Have you ever experienced one of those moments when your emotions overwhelmed you in a time you would never expect them to do so? That happened to me last night while I was lying in bed with my wife and daughter. I found myself extremely sad. Along with the sadness, I felt a sense of embarrassment, assuming if someone knew what warmed the tears in my eyes, he or she would find the cause extremely silly. The event seemed so out of place at the moment that I did not even mention it to my wife, maybe for the concern I might just lose my grip entirely if I spoke of the reason my heart was melting in my chest.
“Uh-oh, Mommy…. Uh-oh, Daddy…” I hear these phrases uttered from my daughter’s lips more times in a day than I care to count. Usually, Audrey voices her concern with this phrase when she drops something, bumps her head, or the like. In other words, she is recognizing, at nineteen months, a mistake, something that should not or does not have to be, “Uh-oh…” So there we lay, the three of us in the bed, because Audrey is ill and cannot find comfort. She is tossing and turning, and I cannot do anything to help. That was bad enough, but what happened next absolutely broke my heart.
As she tossed and turned, she whimpered, her congested chest and sinuses making lying down in any position uncomfortable. Then she tugged at her ears and said, “Mommy, ears… ears, Mommy…” It was obvious that she was in pain. Maybe the congestion was taking its toll on her sinuses so much so that it was putting pressure on her ears. It might have not been related to her sickness at all. She is, we think, also cutting here two-year molars, just adding insult to injury. Whatever the cause, she was suffering. In the grand scheme of things, this is no big deal. All babies fall ill sometimes, and they all cut teeth. But it was the reaction of her innocence that broke me down to sadness and even anger if I am honest.
“Uh-oh, Mommy… Uh-oh, Daddy…” As she tugged on her ears, she kept expressing her feelings with the phrase, “Uh-oh.” Think about the word choice. She knows “ouch,” and she also knows how to express pain by simply crying. Instead of choosing to say, “Ouch, Mommy… Ouch, Daddy,” instead of simply crying, she chose to say, “Uh-oh.” In other words, “This pain I feel is not natural. It is a mistake. Something is simply wrong with this situation.” I am not being overly sensitive here. I know my daughter, and I believe at the depths of my being, this is what she was communicating.
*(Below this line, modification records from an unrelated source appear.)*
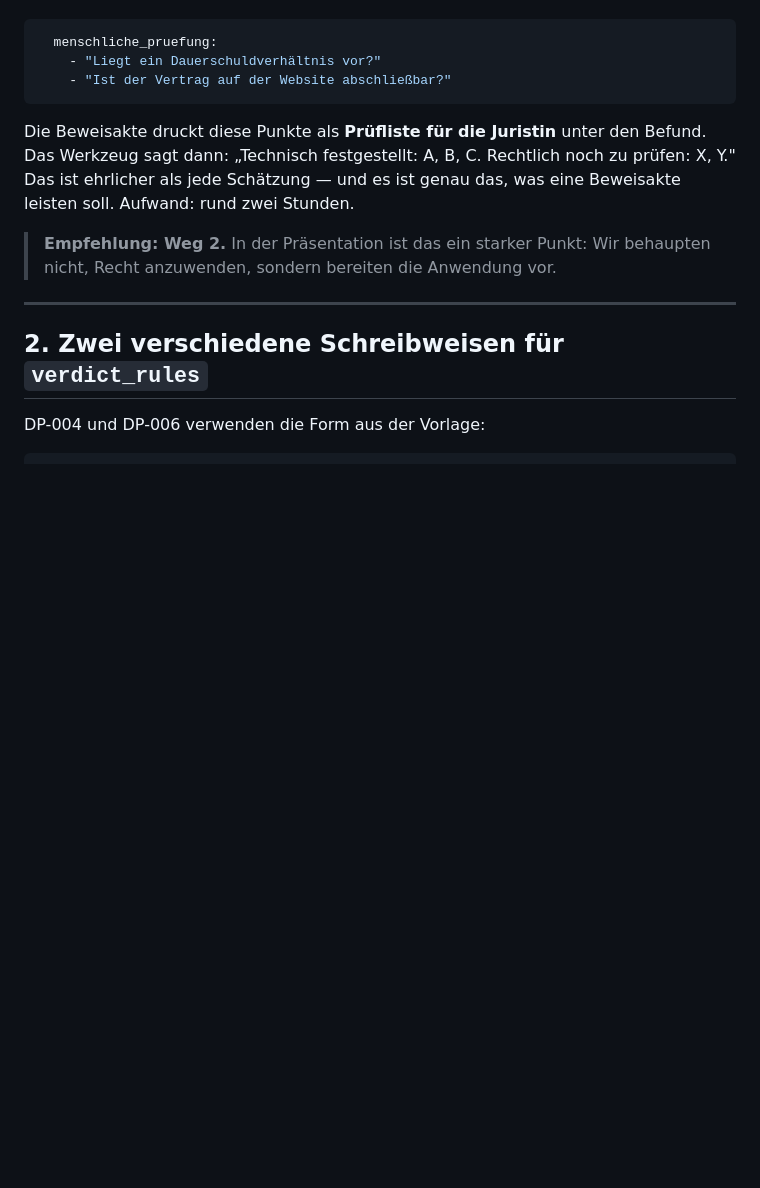
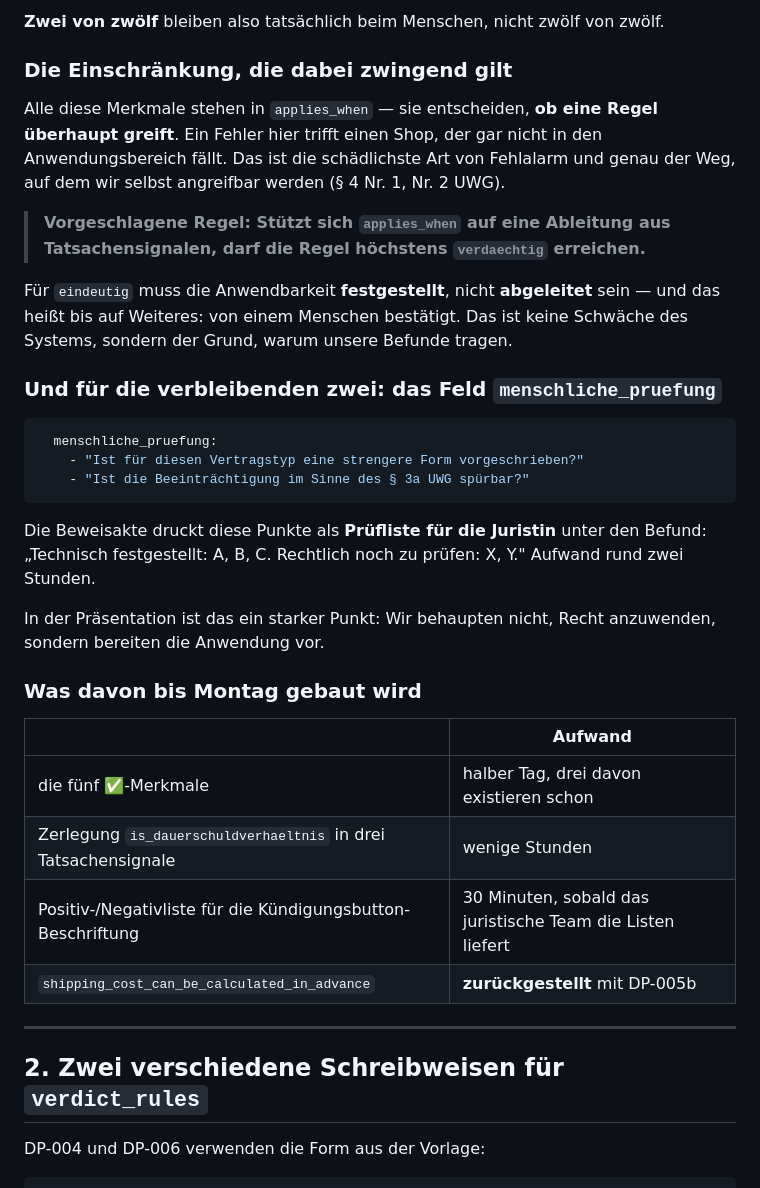
Before and after one commit to Rhinocerosdhkim/illegal-tech-dark-pattern-monitor, a Markdown page: docs/ABSTIMMUNG_Regelwerk.md, the part around one of its changes. GitHub-like rendering; blank space fills up the shorter version.

````diff
--- a/docs/ABSTIMMUNG_Regelwerk.md
+++ b/docs/ABSTIMMUNG_Regelwerk.md
@@ -65,13 +76,33 @@ Der letzte Punkt ist die gute Nachricht: Drei der aufwendigsten Wünsche sind du
+**Zwei von zwölf** bleiben also tatsächlich beim Menschen, nicht zwölf von zwölf.
+
+### Die Einschränkung, die dabei zwingend gilt
+
+Alle diese Merkmale stehen in `applies_when` — sie entscheiden, **ob eine Regel überhaupt greift**. Ein Fehler hier trifft einen Shop, der gar nicht in den Anwendungsbereich fällt. Das ist die schädlichste Art von Fehlalarm und genau der Weg, auf dem wir selbst angreifbar werden (§ 4 Nr. 1, Nr. 2 UWG).
+
+> **Vorgeschlagene Regel: Stützt sich `applies_when` auf eine Ableitung aus Tatsachensignalen, darf die Regel höchstens `verdaechtig` erreichen.**
+
+Für `eindeutig` muss die Anwendbarkeit **festgestellt**, nicht **abgeleitet** sein — und das heißt bis auf Weiteres: von einem Menschen bestätigt. Das ist keine Schwäche des Systems, sondern der Grund, warum unsere Befunde tragen.
+
+### Und für die verbleibenden zwei: das Feld `menschliche_pruefung`
 
 ```yaml
   menschliche_pruefung:
-    - "Liegt ein Dauerschuldverhältnis vor?"
-    - "Ist der Vertrag auf der Website abschließbar?"
+    - "Ist für diesen Vertragstyp eine strengere Form vorgeschrieben?"
+    - "Ist die Beeinträchtigung im Sinne des § 3a UWG spürbar?"
 ```
 
-Die Beweisakte druckt diese Punkte als **Prüfliste für die Juristin** unter den Befund. Das Werkzeug sagt dann: „Technisch festgestellt: A, B, C. Rechtlich noch zu prüfen: X, Y." Das ist ehrlicher als jede Schätzung — und es ist genau das, was eine Beweisakte leisten soll. Aufwand: rund zwei Stunden.
+Die Beweisakte druckt diese Punkte als **Prüfliste für die Juristin** unter den Befund: „Technisch festgestellt: A, B, C. Rechtlich noch zu prüfen: X, Y." Aufwand rund zwei Stunden.
 
-> **Empfehlung: Weg 2.** In der Präsentation ist das ein starker Punkt: Wir behaupten nicht, Recht anzuwenden, sondern bereiten die Anwendung vor.
+In der Präsentation ist das ein starker Punkt: Wir behaupten nicht, Recht anzuwenden, sondern bereiten die Anwendung vor.
+
+### Was davon bis Montag gebaut wird
+
+| | Aufwand |
+|---|---|
+| die fünf ✅-Merkmale | halber Tag, drei davon existieren schon |
+| Zerlegung `is_dauerschuldverhaeltnis` in drei Tatsachensignale | wenige Stunden |
+| Positiv-/Negativliste für die Kündigungsbutton-Beschriftung | 30 Minuten, sobald das juristische Team die Listen liefert |
+| `shipping_cost_can_be_calculated_in_advance` | **zurückgestellt** mit DP-005b |
 
 ---
 
````
Also changed, not shown: other parts of docs/ABSTIMMUNG_Regelwerk.md (+26 -15 lines).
As I said, in the light of all the real suffering in the world, this was nothing: A little Tylenol, and presto! She feels better. But the simple fact that she hurt isn’t the rub here; is it?
As elementary a level as it might have been, my daughter came to recognize and express the human condition in her little, heart-felt, “Uh-oh.” She knew that the pain she was feeling was not right. It did not have to be so. What breaks my heart all the more is that, while she recognizes it does not have to be so, she does not know why it is now the case that it is so. While she feels it in her being, she still, in some years to be, has to come to know our fall, a reality I do not want her to come to know. She has to learn of her exile from Eden. My heart melted in the knowledge that this is just the beginning of my daughter coming to know that all is not right in the present reality, and anger even filled my heart as I realized that sin is so pervasive that it will not leave her alone with a cold and tooth ache.
It took some time of real grief and anguish, but oh the joy that continues to fill my heart when I realize she will also hear the good news of Jesus Christ and His love for her. No one can take that away. The cruciform heart that led Christ to the cross, which is the same heart at the core of the Father and the Spirit as well, loves Audrey in her brokenness, like this heart loves every child born into this broken world, and one day, when she chooses Him for her Lord, her little “uh-ohs,” will become, “halleluiahs.”
I know this: As my heart melted in my chest from Audrey’s little “uh-ohs,” God’s heart melted as well. I am a father, but He is the Father. The goodness dimly reflected in my love, shines forth from Him at every moment. What my fatherly love draws to the surface of my broken heart is already at the core of His. In her little cries, I am sanctified, becoming more and more like my heavenly Father. My selfish heart fades away, as all my concern and love is lavished upon Audrey. God hears our cries, but He need not be moved to tears to be pulled from selfishness into outwardly focused love. This is just Who He is, and it is who He is making me in the most unexpected ways.
I can only hope that my heart would continue to bleed in love for the hurting children of the world, the hurting children in all of us. It is in the furnace of this love, the love afforded to us by His grace, that we are purified. As much as it hurt, I am glad that I was not too obtuse to hear the depths of her little “uh-oh.” It was not merely a recognition of pain, but of hurt on a deeper level, a recognition that not all is right. I can hardly wait for the day that I share with her the love that calls her out of this reality into His great adoption.
Lord, continue to sanctify me unto entirety through the little “uh-ohs” of the world. Amen